Maker tossed her entire hand onto the table, not even bothering to attempt a bluff, and looked around the repurposed cargo hold on the Kahlid. Kerry and Gonzales were sitting at another table, their game serious. Rodriguez was laughing and flirting more than he was paying attention to his cards. Bretavic sat across from her, and their eyes met over the piles of chips and handwritten IOUs.
Debriefing had been surprisingly short, quick, and lacking any questions of what, how, and why things had happened on 7b2. Even Commander Soon was unusually quick to close the matter. It only made Maker feel more uneasy. She had tucked the patch in her pocket when she went on duty that morning, and it was still there. She had fought the urge to touch it when she found out one of the injured soldiers under Awls command had died.
The winner crowed and began scooping up his take, and Bretavic’s eyes met hers once more. He refilled his thermos with the moonshine concocted illegally on the ship and raised his glass and the first two fingers on his opposite hand. A Coalition toast.
“Here’s to a hard road a quick one.
A straight shot and a clear one.”
Another soldier joined in on the third line,
“A long kiss and a sweet one.
A good life and a merry one.”

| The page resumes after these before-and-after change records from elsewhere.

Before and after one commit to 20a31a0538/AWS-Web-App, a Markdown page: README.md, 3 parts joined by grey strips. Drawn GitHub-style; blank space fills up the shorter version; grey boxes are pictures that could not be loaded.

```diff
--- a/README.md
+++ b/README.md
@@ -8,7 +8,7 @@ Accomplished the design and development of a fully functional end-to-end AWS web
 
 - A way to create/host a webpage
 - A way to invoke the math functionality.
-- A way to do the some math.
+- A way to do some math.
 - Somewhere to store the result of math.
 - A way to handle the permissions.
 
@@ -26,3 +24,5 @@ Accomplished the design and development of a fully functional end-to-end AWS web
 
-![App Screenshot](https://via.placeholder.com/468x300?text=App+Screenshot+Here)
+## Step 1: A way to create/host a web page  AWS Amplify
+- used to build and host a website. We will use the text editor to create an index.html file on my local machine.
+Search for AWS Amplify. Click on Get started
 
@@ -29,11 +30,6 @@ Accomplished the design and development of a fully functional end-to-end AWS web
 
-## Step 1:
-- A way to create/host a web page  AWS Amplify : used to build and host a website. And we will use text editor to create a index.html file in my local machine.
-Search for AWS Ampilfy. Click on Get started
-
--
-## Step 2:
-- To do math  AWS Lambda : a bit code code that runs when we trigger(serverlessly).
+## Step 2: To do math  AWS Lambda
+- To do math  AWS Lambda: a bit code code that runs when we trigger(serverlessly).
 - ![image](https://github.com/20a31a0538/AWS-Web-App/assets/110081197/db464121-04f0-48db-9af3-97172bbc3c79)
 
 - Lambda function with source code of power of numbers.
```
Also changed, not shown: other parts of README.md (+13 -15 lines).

Rodriguez stood, and several others followed, all repeating the well-worn words. Maker stood too, and her mouth moved, but the worry dragging at her, the feeling of a burning knife cutting into her skull. Slimy fingers probing at her face. Blood on her chin. Fear that there was something wrong with her. Something broken. Fear that she knew what that might be – and fear that anyone else would ever know. Thick embroidery of an unfamiliar symbol under her fingers. Mortem. Death. It all swirled and tightened inside her and kept the sound locked in her throat.
“Here’s to a soldier and a brave one.
A knife and a sharp one.
An enemy and a dead one.
A quick death and an easy one.”